[Records drawn from a dataset]
>>>>

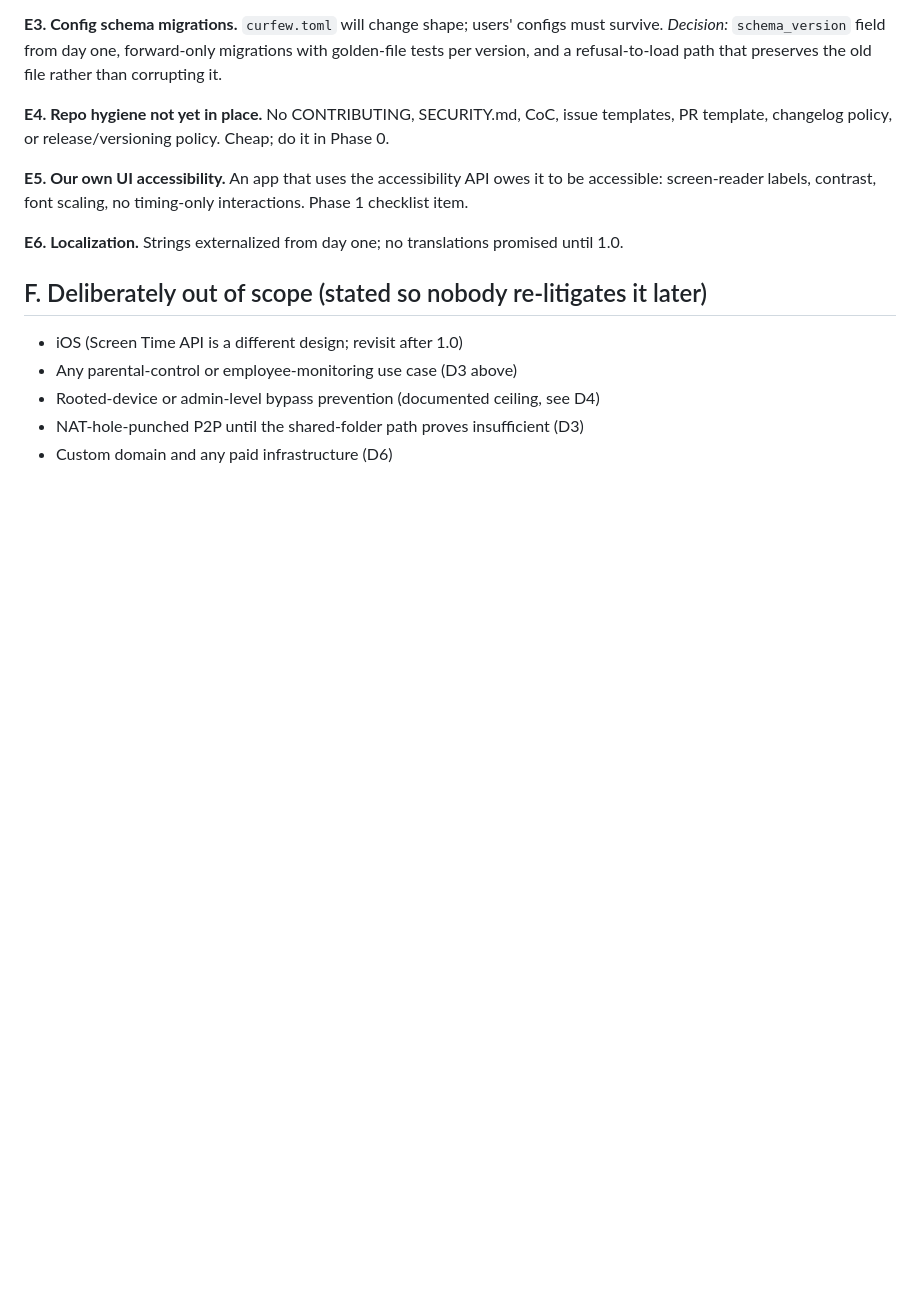
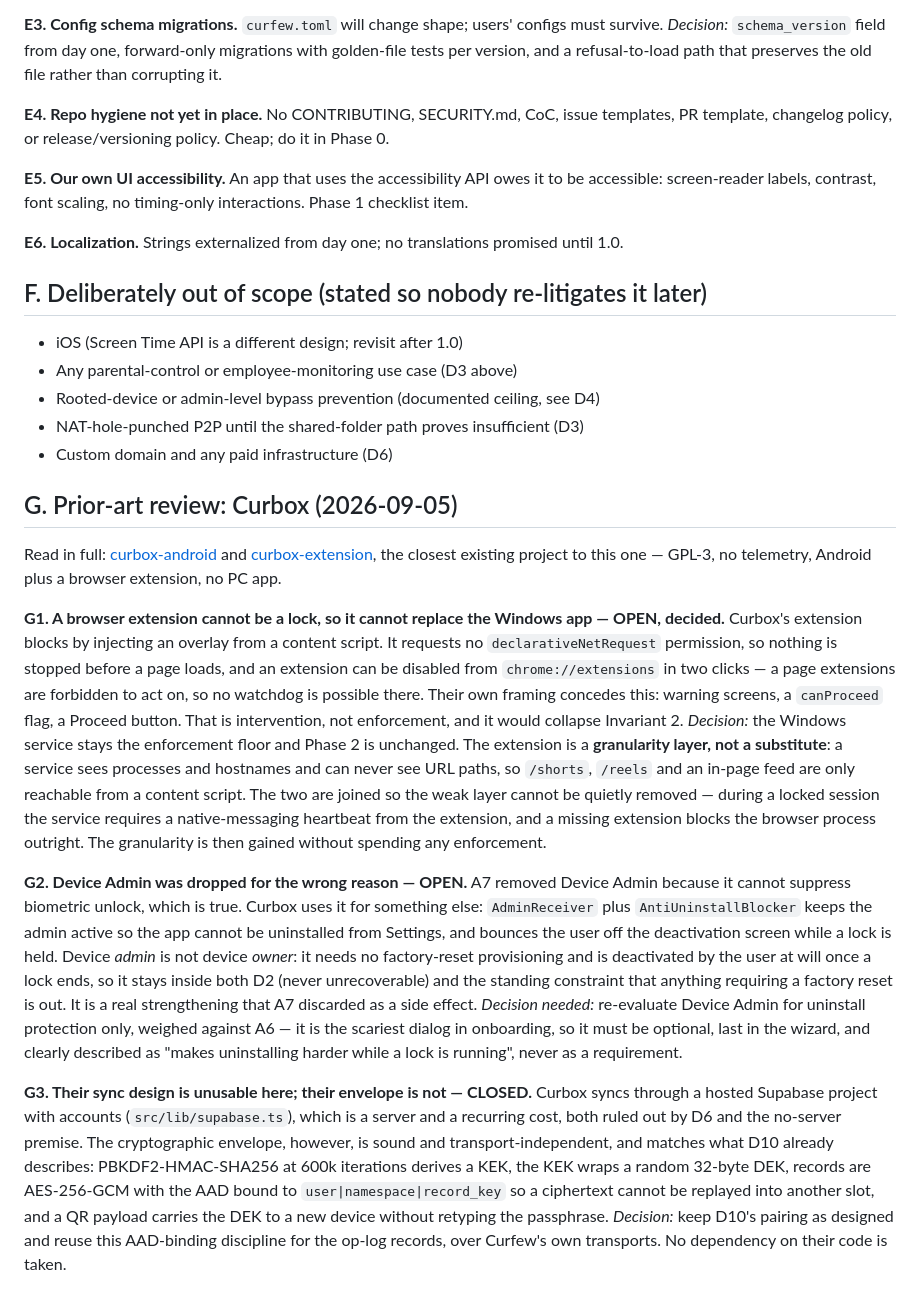
Before and after one commit to Satwik-Miyyapuram/curfew, a Markdown page: docs/GAPS.md, the part around the change. Rendered like a GitHub page; blank space fills up the shorter version.

Commit message:
Record the Curbox prior-art review and what it changes
Curbox is the closest existing project to this one, and reading it settles the
question of whether a browser extension could stand in for the Windows app. It
cannot: their extension blocks by injecting an overlay from a content script,
takes no declarativeNetRequest permission, and can be switched off from
chrome://extensions — a page no extension may act on. Their own vocabulary
concedes it, with warning screens and a Proceed button.

So the extension becomes a granularity layer rather than a substitute. A
service sees processes and hostnames and never URL paths, so an in-page feed is
only reachable from a content script; the two are joined by a native-messaging
heartbeat so that removing the weak layer blocks the browser outright, and the
granularity costs no enforcement.

Two smaller findings: Device Admin was dropped in A7 as a side effect of
biometric suppression being impossible, but Curbox uses it for uninstall
protection, which needs no factory-reset provisioning and stays recoverable —
worth re-evaluating as an optional last step in onboarding. And their sync runs
through a hosted Supabase with accounts, which is a server and a recurring cost
and so unusable here, though the AAD-bound AES-GCM envelope around a wrapped
DEK is sound and matches what D10 already describes.

Co-Authored-By: Claude Opus 5 <noreply@anthropic.com>

```diff
--- a/docs/GAPS.md
+++ b/docs/GAPS.md
@@ -197,3 +197,43 @@ screen-reader labels, contrast, font scaling, no timing-only interactions. Phase
 - Rooted-device or admin-level bypass prevention (documented ceiling, see D4)
 - NAT-hole-punched P2P until the shared-folder path proves insufficient (D3)
 - Custom domain and any paid infrastructure (D6)
+
+## G. Prior-art review: Curbox (2026-09-05)
+
+Read in full: [curbox-android](https://github.com/curbox-app/curbox-android) and
+[curbox-extension](https://github.com/curbox-app/curbox-extension), the closest existing project to
+this one — GPL-3, no telemetry, Android plus a browser extension, no PC app.
+
+**G1. A browser extension cannot be a lock, so it cannot replace the Windows app — OPEN, decided.**
+Curbox's extension blocks by injecting an overlay from a content script. It requests no
+`declarativeNetRequest` permission, so nothing is stopped before a page loads, and an extension can
+be disabled from `chrome://extensions` in two clicks — a page extensions are forbidden to act on, so
+no watchdog is possible there. Their own framing concedes this: warning screens, a `canProceed`
+flag, a Proceed button. That is intervention, not enforcement, and it would collapse Invariant 2.
+*Decision:* the Windows service stays the enforcement floor and Phase 2 is unchanged. The extension
+is a **granularity layer, not a substitute**: a service sees processes and hostnames and can never
+see URL paths, so `/shorts`, `/reels` and an in-page feed are only reachable from a content script.
+The two are joined so the weak layer cannot be quietly removed — during a locked session the service
+requires a native-messaging heartbeat from the extension, and a missing extension blocks the browser
+process outright. The granularity is then gained without spending any enforcement.
+
+**G2. Device Admin was dropped for the wrong reason — OPEN.** A7 removed Device Admin because it
+cannot suppress biometric unlock, which is true. Curbox uses it for something else: `AdminReceiver`
+plus `AntiUninstallBlocker` keeps the admin active so the app cannot be uninstalled from Settings,
+and bounces the user off the deactivation screen while a lock is held. Device *admin* is not device
+*owner*: it needs no factory-reset provisioning and is deactivated by the user at will once a lock
+ends, so it stays inside both D2 (never unrecoverable) and the standing constraint that anything
+requiring a factory reset is out. It is a real strengthening that A7 discarded as a side effect.
+*Decision needed:* re-evaluate Device Admin for uninstall protection only, weighed against A6 — it
+is the scariest dialog in onboarding, so it must be optional, last in the wizard, and clearly
+described as "makes uninstalling harder while a lock is running", never as a requirement.
+
+**G3. Their sync design is unusable here; their envelope is not — CLOSED.** Curbox syncs through a
+hosted Supabase project with accounts (`src/lib/supabase.ts`), which is a server and a recurring
+cost, both ruled out by D6 and the no-server premise. The cryptographic envelope, however, is sound
+and transport-independent, and matches what D10 already describes: PBKDF2-HMAC-SHA256 at 600k
+iterations derives a KEK, the KEK wraps a random 32-byte DEK, records are AES-256-GCM with the AAD
+bound to `user|namespace|record_key` so a ciphertext cannot be replayed into another slot, and a QR
+payload carries the DEK to a new device without retyping the passphrase.
+*Decision:* keep D10's pairing as designed and reuse this AAD-binding discipline for the op-log
+records, over Curfew's own transports. No dependency on their code is taken.
```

<<<<

#### [Exercise prompt]
Would you copy each line above exactly as given, dropping any images?

#### [Finished task]
Before and after one commit to Satwik-Miyyapuram/curfew, a Markdown page: docs/GAPS.md, the part around the change. Rendered like a GitHub page; blank space fills up the shorter version.

Commit message:
Record the Curbox prior-art review and what it changes
Curbox is the closest existing project to this one, and reading it settles the
question of whether a browser extension could stand in for the Windows app. It
cannot: their extension blocks by injecting an overlay from a content script,
takes no declarativeNetRequest permission, and can be switched off from
chrome://extensions — a page no extension may act on. Their own vocabulary
concedes it, with warning screens and a Proceed button.

So the extension becomes a granularity layer rather than a substitute. A
service sees processes and hostnames and never URL paths, so an in-page feed is
only reachable from a content script; the two are joined by a native-messaging
heartbeat so that removing the weak layer blocks the browser outright, and the
granularity costs no enforcement.

Two smaller findings: Device Admin was dropped in A7 as a side effect of
biometric suppression being impossible, but Curbox uses it for uninstall
protection, which needs no factory-reset provisioning and stays recoverable —
worth re-evaluating as an optional last step in onboarding. And their sync runs
through a hosted Supabase with accounts, which is a server and a recurring cost
and so unusable here, though the AAD-bound AES-GCM envelope around a wrapped
DEK is sound and matches what D10 already describes.

Co-Authored-By: Claude Opus 5 <noreply@anthropic.com>

```diff
--- a/docs/GAPS.md
+++ b/docs/GAPS.md
@@ -197,3 +197,43 @@ screen-reader labels, contrast, font scaling, no timing-only interactions. Phase
 - Rooted-device or admin-level bypass prevention (documented ceiling, see D4)
 - NAT-hole-punched P2P until the shared-folder path proves insufficient (D3)
 - Custom domain and any paid infrastructure (D6)
+
+## G. Prior-art review: Curbox (2026-09-05)
+
+Read in full: [curbox-android](https://github.com/curbox-app/curbox-android) and
+[curbox-extension](https://github.com/curbox-app/curbox-extension), the closest existing project to
+this one — GPL-3, no telemetry, Android plus a browser extension, no PC app.
+
+**G1. A browser extension cannot be a lock, so it cannot replace the Windows app — OPEN, decided.**
+Curbox's extension blocks by injecting an overlay from a content script. It requests no
+`declarativeNetRequest` permission, so nothing is stopped before a page loads, and an extension can
+be disabled from `chrome://extensions` in two clicks — a page extensions are forbidden to act on, so
+no watchdog is possible there. Their own framing concedes this: warning screens, a `canProceed`
+flag, a Proceed button. That is intervention, not enforcement, and it would collapse Invariant 2.
+*Decision:* the Windows service stays the enforcement floor and Phase 2 is unchanged. The extension
+is a **granularity layer, not a substitute**: a service sees processes and hostnames and can never
+see URL paths, so `/shorts`, `/reels` and an in-page feed are only reachable from a content script.
+The two are joined so the weak layer cannot be quietly removed — during a locked session the service
+requires a native-messaging heartbeat from the extension, and a missing extension blocks the browser
+process outright. The granularity is then gained without spending any enforcement.
+
+**G2. Device Admin was dropped for the wrong reason — OPEN.** A7 removed Device Admin because it
+cannot suppress biometric unlock, which is true. Curbox uses it for something else: `AdminReceiver`
+plus `AntiUninstallBlocker` keeps the admin active so the app cannot be uninstalled from Settings,
+and bounces the user off the deactivation screen while a lock is held. Device *admin* is not device
+*owner*: it needs no factory-reset provisioning and is deactivated by the user at will once a lock
+ends, so it stays inside both D2 (never unrecoverable) and the standing constraint that anything
+requiring a factory reset is out. It is a real strengthening that A7 discarded as a side effect.
+*Decision needed:* re-evaluate Device Admin for uninstall protection only, weighed against A6 — it
+is the scariest dialog in onboarding, so it must be optional, last in the wizard, and clearly
+described as "makes uninstalling harder while a lock is running", never as a requirement.
+
+**G3. Their sync design is unusable here; their envelope is not — CLOSED.** Curbox syncs through a
+hosted Supabase project with accounts (`src/lib/supabase.ts`), which is a server and a recurring
+cost, both ruled out by D6 and the no-server premise. The cryptographic envelope, however, is sound
+and transport-independent, and matches what D10 already describes: PBKDF2-HMAC-SHA256 at 600k
+iterations derives a KEK, the KEK wraps a random 32-byte DEK, records are AES-256-GCM with the AAD
+bound to `user|namespace|record_key` so a ciphertext cannot be replayed into another slot, and a QR
+payload carries the DEK to a new device without retyping the passphrase.
+*Decision:* keep D10's pairing as designed and reuse this AAD-binding discipline for the op-log
+records, over Curfew's own transports. No dependency on their code is taken.
```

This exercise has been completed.